Standard Interpretations - Table of Contents|
| Standard Number:||1910.120; 1920.1020 ; 1926.1101|
|OSHA requirements are set by statute, standards and regulations. Our interpretation letters explain these requirements and how they apply to particular circumstances, but they cannot create additional employer obligations. This letter constitutes OSHA's interpretation of the requirements discussed. Note that our enforcement guidance may be affected by changes to OSHA rules. Also, from time to time we update our guidance in response to new information. To keep apprised of such developments, you can consult OSHA's website at http://www.osha.gov.|
June 14, 1991
Douglas C. Scott, M.D., M.P.H.
Western Center for Occupational and Environmental Medicine
2425 South Colorado Blvd, Suite 150
Denver, Colorado 80222
Dear Dr. Scott:
Thank you for writing to the Occupational Safety and Health Administration (OSHA). I am responding to your letter of May 2, 1991 to the OSHA Regional Office in Denver, Colorado regarding 29 CFR 1910.120 and [29 CFR 1926.1101].
The employer is required to establish and maintain a record for each employee that is subject to medical surveillance. In actual practice, the physician's office maintains physical custody of the records under agreement with the employer.

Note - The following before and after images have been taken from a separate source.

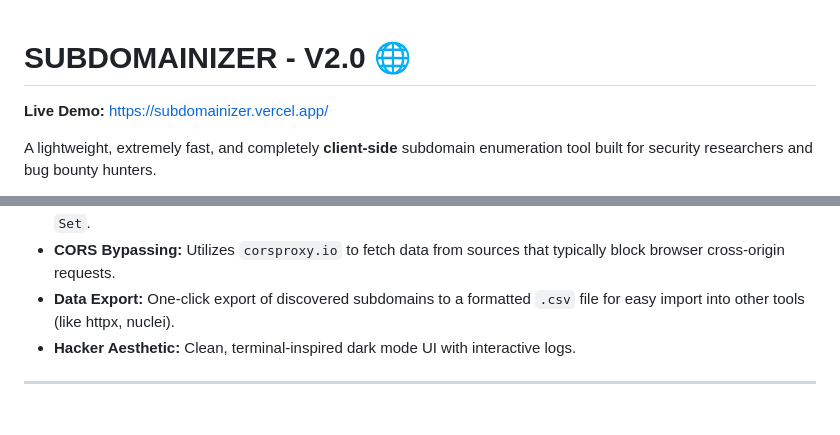
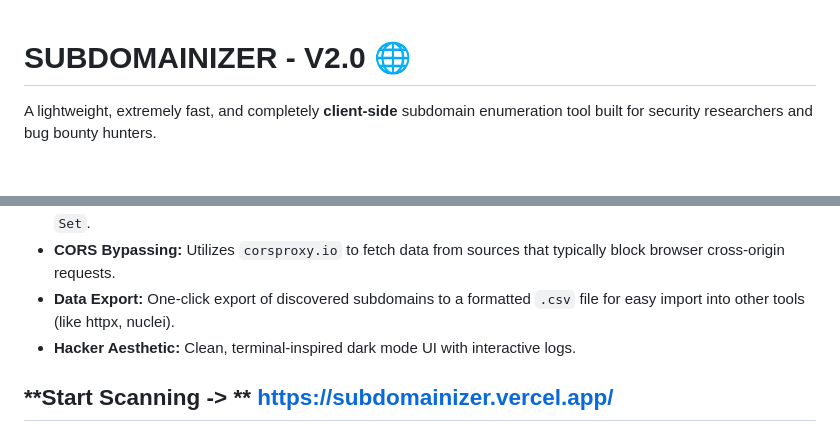
Before and after one commit to Karlos-5160/Subdomainizer, a Markdown page: README.md, 2 parts joined by grey strips. GitHub-like rendering; blank space fills up the shorter version.

Commit message:
Update README with new scanning link and removed demo
Removed live demo link and added a new call to action for scanning.

```diff
--- a/README.md
+++ b/README.md
@@ -1,6 +1,4 @@
 # SUBDOMAINIZER - V2.0 🌐
-
-**Live Demo:** [https://subdomainizer.vercel.app/](https://subdomainizer.vercel.app/)
 
 A lightweight, extremely fast, and completely **client-side** subdomain enumeration tool built for security researchers and bug bounty hunters.
 
@@ -21,6 +19,7 @@ Unlike traditional python/go recon scripts, Subdomainizer runs entirely in your
 * **Data Export:** One-click export of discovered subdomains to a formatted `.csv` file for easy import into other tools (like httpx, nuclei).
 * **Hacker Aesthetic:** Clean, terminal-inspired dark mode UI with interactive logs.
 
+**Start Scanning -> ** [https://subdomainizer.vercel.app/](https://subdomainizer.vercel.app/)
 ---
 
 ![Screenshot](Screenshot.png)
```
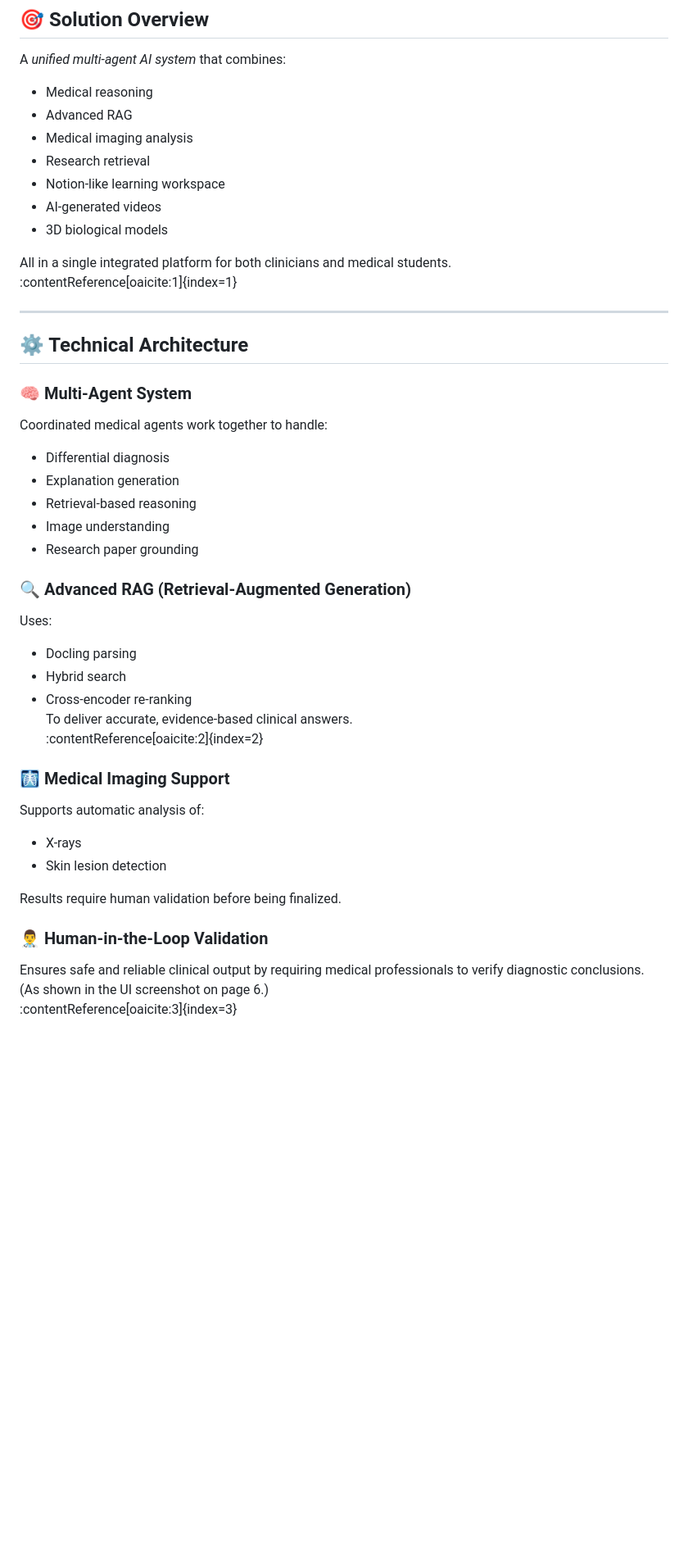
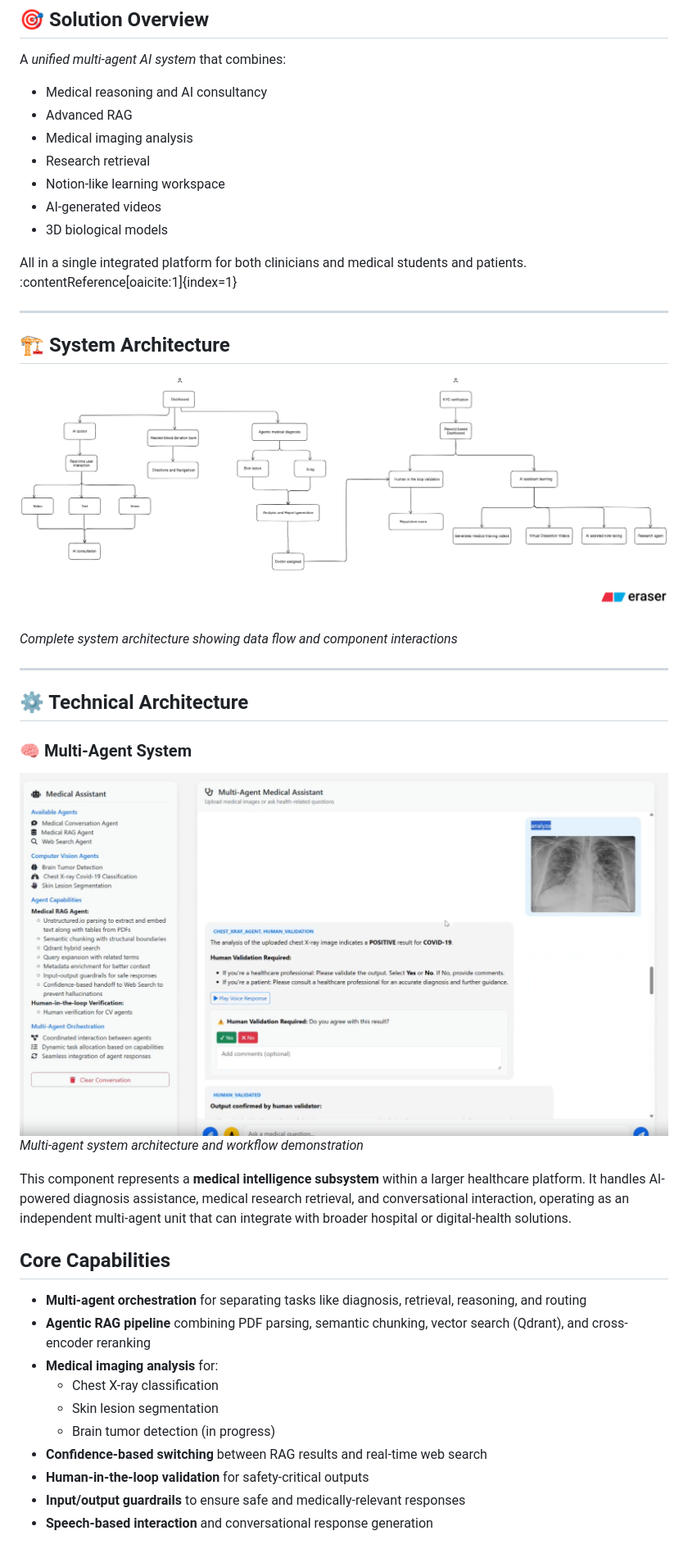
Before and after one commit to harshendram/v0ISE, a Markdown page: Readme.md, the part around one of its changes. Shown at 82% size. GitHub-like rendering; pictures changed too: assets/Multiagent-screenshot-img.jpg (added), assets/diagram-export-11-28-2025-8_08_48-PM.png (added); blank space fills up the shorter version.

```diff
--- a/Readme.md
+++ b/Readme.md
@@ -15,7 +15,7 @@ Medical students also struggle with fragmented learning resources. Concepts, dis
 ## 🎯 Solution Overview
 A *unified multi-agent AI system* that combines:
 
-- Medical reasoning
+- Medical reasoning and AI consultancy
 - Advanced RAG
 - Medical imaging analysis
 - Research retrieval
@@ -23,38 +23,37 @@ A *unified multi-agent AI system* that combines:
 - AI-generated videos
 - 3D biological models
 
-All in a single integrated platform for both clinicians and medical students.
+All in a single integrated platform for both clinicians and medical students and patients.
 :contentReference[oaicite:1]{index=1}
+
+---
+
+## 🏗️ System Architecture
+
+![System Architecture Flow Diagram](assets/diagram-export-11-28-2025-8_08_48-PM.png)
+*Complete system architecture showing data flow and component interactions*
 
 ---
 
 ## ⚙ Technical Architecture
 
 ### 🧠 Multi-Agent System
-Coordinated medical agents work together to handle:
-- Differential diagnosis
-- Explanation generation
-- Retrieval-based reasoning
-- Image understanding
-- Research paper grounding
 
-### 🔍 Advanced RAG (Retrieval-Augmented Generation)
-Uses:
-- Docling parsing
-- Hybrid search
-- Cross-encoder re-ranking
-To deliver accurate, evidence-based clinical answers.
-:contentReference[oaicite:2]{index=2}
+![Multi-Agent System](assets/Multiagent-screenshot-img.jpg)
+*Multi-agent system architecture and workflow demonstration*
 
-### 🩻 Medical Imaging Support
-Supports automatic analysis of:
-- X-rays
-- Skin lesion detection
+This component represents a **medical intelligence subsystem** within a larger healthcare platform. It handles AI-powered diagnosis assistance, medical research retrieval, and conversational interaction, operating as an independent multi-agent unit that can integrate with broader hospital or digital-health solutions.
 
-Results require human validation before being finalized.
 
-### 👨‍⚕ Human-in-the-Loop Validation
-Ensures safe and reliable clinical output by requiring medical professionals to verify diagnostic conclusions.
-(As shown in the UI screenshot on page 6.)
-:contentReference[oaicite:3]{index=3}
+## Core Capabilities
+- **Multi-agent orchestration** for separating tasks like diagnosis, retrieval, reasoning, and routing
+- **Agentic RAG pipeline** combining PDF parsing, semantic chunking, vector search (Qdrant), and cross-encoder reranking
+- **Medical imaging analysis** for:
+  - Chest X-ray classification
+  - Skin lesion segmentation
+  - Brain tumor detection (in progress)
+- **Confidence-based switching** between RAG results and real-time web search
+- **Human-in-the-loop validation** for safety-critical outputs
+- **Input/output guardrails** to ensure safe and medically-relevant responses
+- **Speech-based interaction** and conversational response generation
 
```
Also changed, not shown: other parts of Readme.md (+74 -41 lines), assets/Blood_bank_image.jpg (added), 4 other files.
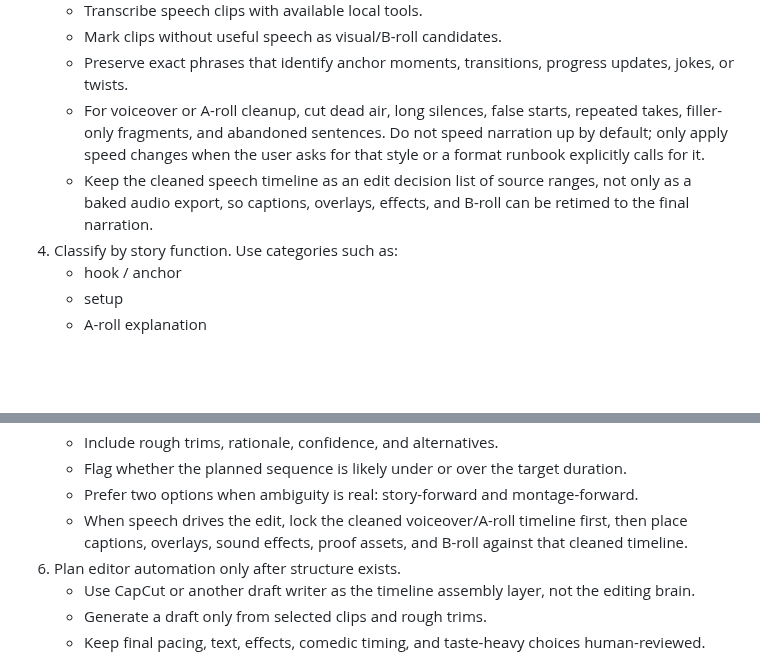
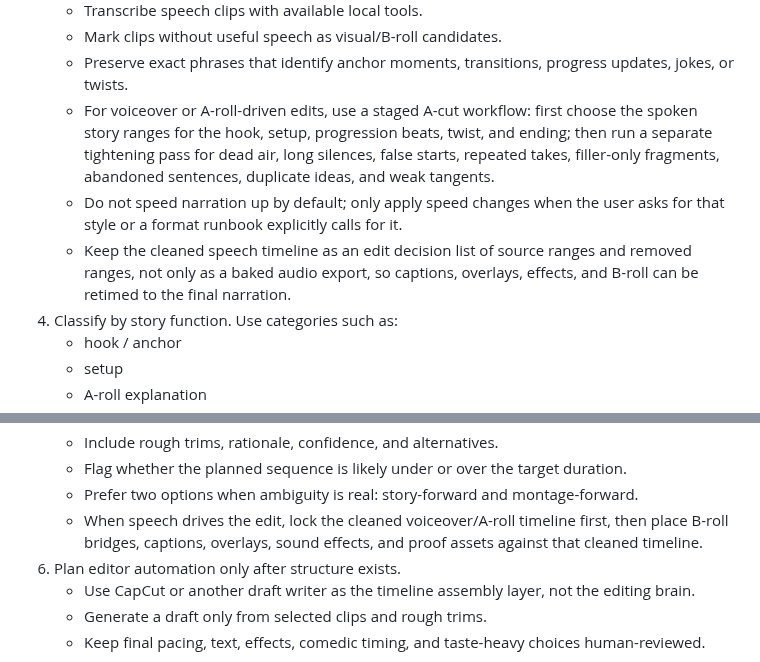
Before and after one commit to georgewangyu/georgeskills, a Markdown page: skills/shortform-rough-cut-ops/SKILL.md, 2 parts joined by grey strips. Rendered like a GitHub page; blank space fills up the shorter version.

Commit message:
docs: refine shortform A-cut cleanup workflow
What we did
- Updated shortform-rough-cut-ops so voiceover and A-roll edits use a staged A-cut workflow.
- Required story-range selection before the tightening pass, and kept removed ranges in the speech EDL.

Challenges faced
- The repo already has unrelated dirty journal-ops files, so this commit stages only the rough-cut skill.

Acceptance criteria
- The reusable skill no longer treats voiceover cleanup as only silence/filler trimming.
- The workflow now locks the speech timeline before B-roll bridges, captions, overlays, effects, and proof assets.

Testing
- git diff --cached --check
- python3 .githooks/public-safety-check.py

---
Prompt: George clarified that video agents need a staged voiceover cleanup process before visual editing.

```diff
--- a/skills/shortform-rough-cut-ops/SKILL.md
+++ b/skills/shortform-rough-cut-ops/SKILL.md
@@ -53,13 +53,16 @@ Raw short-form clips are often captured opportunistically: B-roll may belong ear
    - Transcribe speech clips with available local tools.
    - Mark clips without useful speech as visual/B-roll candidates.
    - Preserve exact phrases that identify anchor moments, transitions, progress updates, jokes, or twists.
-   - For voiceover or A-roll cleanup, cut dead air, long silences, false starts,
-     repeated takes, filler-only fragments, and abandoned sentences. Do not speed
-     narration up by default; only apply speed changes when the user asks for
-     that style or a format runbook explicitly calls for it.
-   - Keep the cleaned speech timeline as an edit decision list of source ranges,
-     not only as a baked audio export, so captions, overlays, effects, and B-roll
-     can be retimed to the final narration.
+   - For voiceover or A-roll-driven edits, use a staged A-cut workflow:
+     first choose the spoken story ranges for the hook, setup, progression
+     beats, twist, and ending; then run a separate tightening pass for dead air,
+     long silences, false starts, repeated takes, filler-only fragments,
+     abandoned sentences, duplicate ideas, and weak tangents.
+   - Do not speed narration up by default; only apply speed changes when the
+     user asks for that style or a format runbook explicitly calls for it.
+   - Keep the cleaned speech timeline as an edit decision list of source ranges
+     and removed ranges, not only as a baked audio export, so captions, overlays,
+     effects, and B-roll can be retimed to the final narration.
 4. Classify by story function.
    Use categories such as:
    - hook / anchor
@@ -76,8 +79,8 @@ Raw short-form clips are often captured opportunistically: B-roll may belong ear
    - Flag whether the planned sequence is likely under or over the target duration.
    - Prefer two options when ambiguity is real: story-forward and montage-forward.
    - When speech drives the edit, lock the cleaned voiceover/A-roll timeline
-     first, then place captions, overlays, sound effects, proof assets, and B-roll
-     against that cleaned timeline.
+     first, then place B-roll bridges, captions, overlays, sound effects, and
+     proof assets against that cleaned timeline.
 6. Plan editor automation only after structure exists.
    - Use CapCut or another draft writer as the timeline assembly layer, not the editing brain.
    - Generate a draft only from selected clips and rough trims.
```
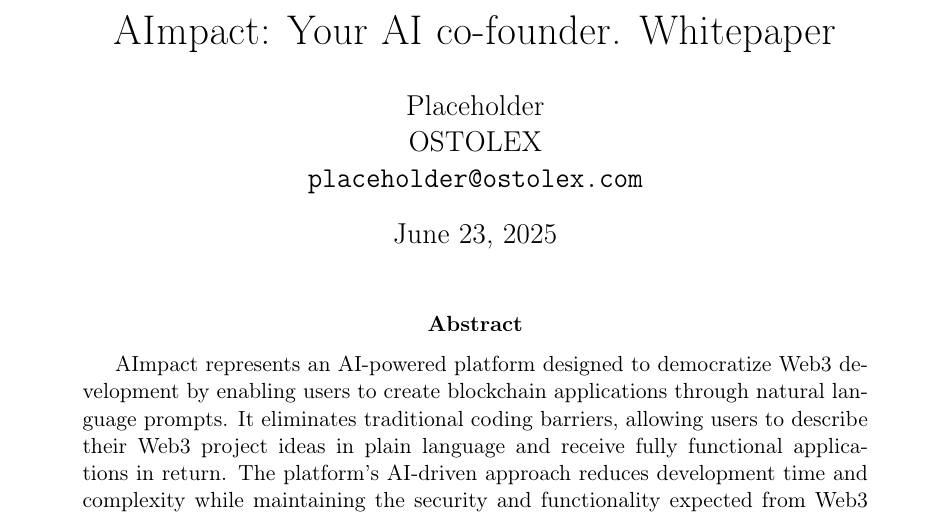
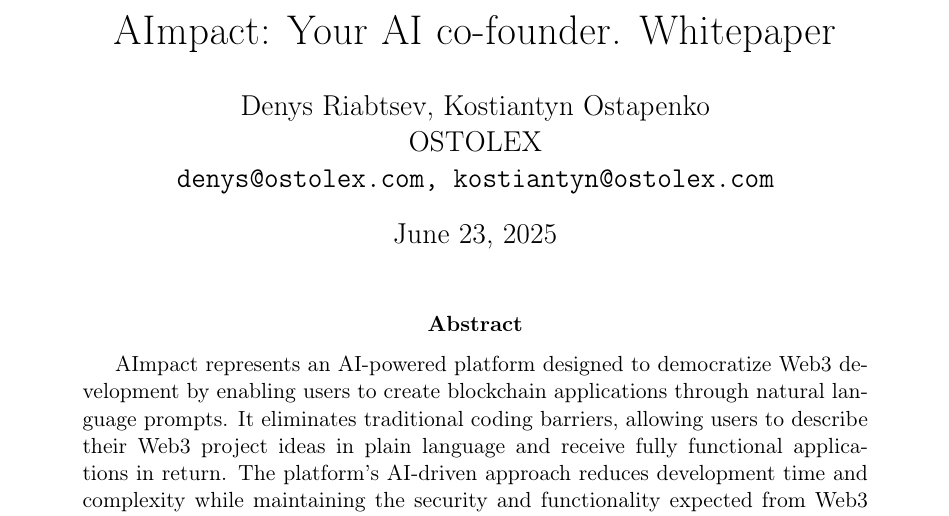
Before and after one commit to aimpact-dev/whitepaper, a LaTeX paper (main.tex): part of page 1 of 7, cut so that both start at the same text. Compiled offline with pdfLaTeX.

Commit message:
Add authors

```diff
--- a/main.tex
+++ b/main.tex
@@ -23,7 +23,7 @@
 
 % Title page information
 \title{AImpact: Your AI co-founder. Whitepaper}
-\author{Placeholder \\ OSTOLEX \\ \texttt{placeholder@ostolex.com}}
+\author{Denys Riabtsev, Kostiantyn Ostapenko \\ OSTOLEX \\ \texttt{denys@ostolex.com, kostiantyn@ostolex.com}}
 \date{\today}
 
 \begin{document}
```
Also changed, not shown: main.pdf.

Procedures need to be established to allow access, storage, transfer, and disposal of these records in accordance with 29 CFR 1910.1020, while keeping personal medical information confidential.
The employee medical record in custody of the physician should include:
- medical and employment questionnaires or histories including
job description and occupational exposures,
- the results of medical examinations and laboratory tests
including X-rays, spirometry, audiograms, etc.,
- medical opinions, diagnoses, and recommendations,
- first aid records,
- descriptions of treatments and prescriptions, and
- employee medical complaints.
- whether the employee has any medical condition that would
place the employee at increased risk from occupational
- limitations to assigned work or use of protective
- a statement that the employee has been informed of the
results of the medical examination, and
- (for [29 CFR 1926.1101]) a statement that the employee has
been informed of the increased risk of lung cancer attributable
to the combined effect of smoking and asbestos exposure.
- a copy of the applicable standard and appendices,
- a description of the employee's duties,
- the employee's representative or anticipated exposure
- a description of personal protective equipment, and
- information from previous medical examinations.
Richard F. Kuehne, M.D., M.P.A., M.P.H.
Office of Occupational Medicine
|Standard Interpretations - Table of Contents|